This is a convex combination of the arithmetic and geometric means of $v_1$ and $v_2$, and therefore must be strictly greater than $v_1$ unless $v_1=v_2$, in which case it is equal to $v_1$. The bound is attained only when $W_1$ and $W_2$ are perfectly correlated, which only can occur if one is a linear combination of the other, such that we could write $W_1=aW_2+b$. But since $\theta=\E[W_1]=\E[aW_2+b]=a\E[W_2]+b=a\theta+b$, this means that they must be the same estimator with $a=1,b=0$. Even in this degenerate situation, we note that $\Var[U] = v_1$, showing that the construction of $U$ does no worse than the previous optimal estimator $W_1$.

Now suppose more realistically that $\Cov[W_1,W_2]<\sqrt{v_1v_2}$. Then in this case it may be possible that $\Var[U]< v_1$. We can find values of $v_1,v_2$ to satisfy this requirement.
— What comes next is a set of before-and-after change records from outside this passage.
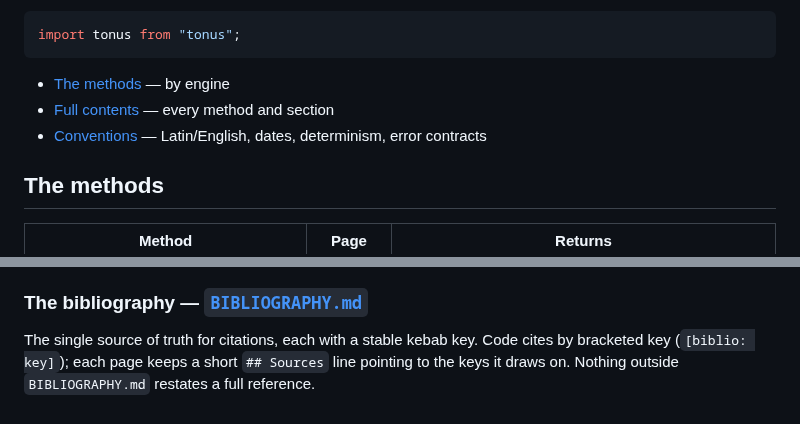
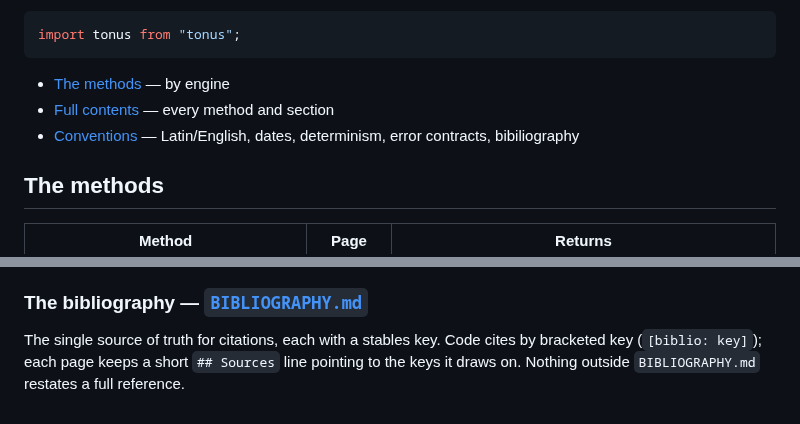
Before and after one commit to jeffreypierce/tonus, a Markdown page: docs/index.md, 2 parts joined by grey strips. GitHub-like rendering.

Commit message:
lil doc fix

```diff
--- a/docs/index.md
+++ b/docs/index.md
@@ -10,7 +10,7 @@ import tonus from "tonus";
 
 - [The methods](#the-methods) — by engine
 - [Full contents](#full-contents) — every method and section
-- [Conventions](#conventions) — Latin/English, dates, determinism, error contracts
+- [Conventions](#conventions) — Latin/English, dates, determinism, error contracts, bibiliography
 
 ## The methods
 
@@ -184,7 +184,7 @@ an ensemble) it is seeded, so the same seed yields byte-identical output.
 
 ### The bibliography — [`BIBLIOGRAPHY.md`](../BIBLIOGRAPHY.md)
 
-The single source of truth for citations, each with a stable kebab key. Code
+The single source of truth for citations, each with a stables key. Code
 cites by bracketed key (`[biblio: key]`); each page keeps a short `## Sources`
 line pointing to the keys it draws on. Nothing outside `BIBLIOGRAPHY.md` restates
 a full reference.
```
For convenience let the correlation coefficient $\rho = \Cov[W_1,W_2]/\sqrt{v_1v_2}$. We are interested in finding combinations of $\rho,v_1,v_2$ which satisfy

\[\Var[U] = (1/2)\frac{v_1+v_2}{2}+(1/2)\rho\sqrt{v_1v_2} < v_1\]

The inequality can be reduced to the form

\[3v_1-v_2-2\rho\sqrt{v_1v_2} > 0\]

Using Wolfram Alpha we see that solutions to this inequality exist and are of the form

\[v_2 < 3v_1 + 2\rho^2 v_1 \pm 2v_1\rho\sqrt{\rho^2+3}\]

Clearly, we have failed to obtain any general result by conditioning on the minimal sufficient statistic since we cannot eliminate the possibility of improving on two “optimal” statistics by just averaging them.

Based on the above discussion, we conclude that minimal sufficiency is not enough to guarantee any estimator resulting from application of the Rao-Blackwell Theorem has optimal (smallest) variance. This reinforces the importance of the completeness property in proving an unbiased estimator has optimal variance using Lehmann-Scheffe.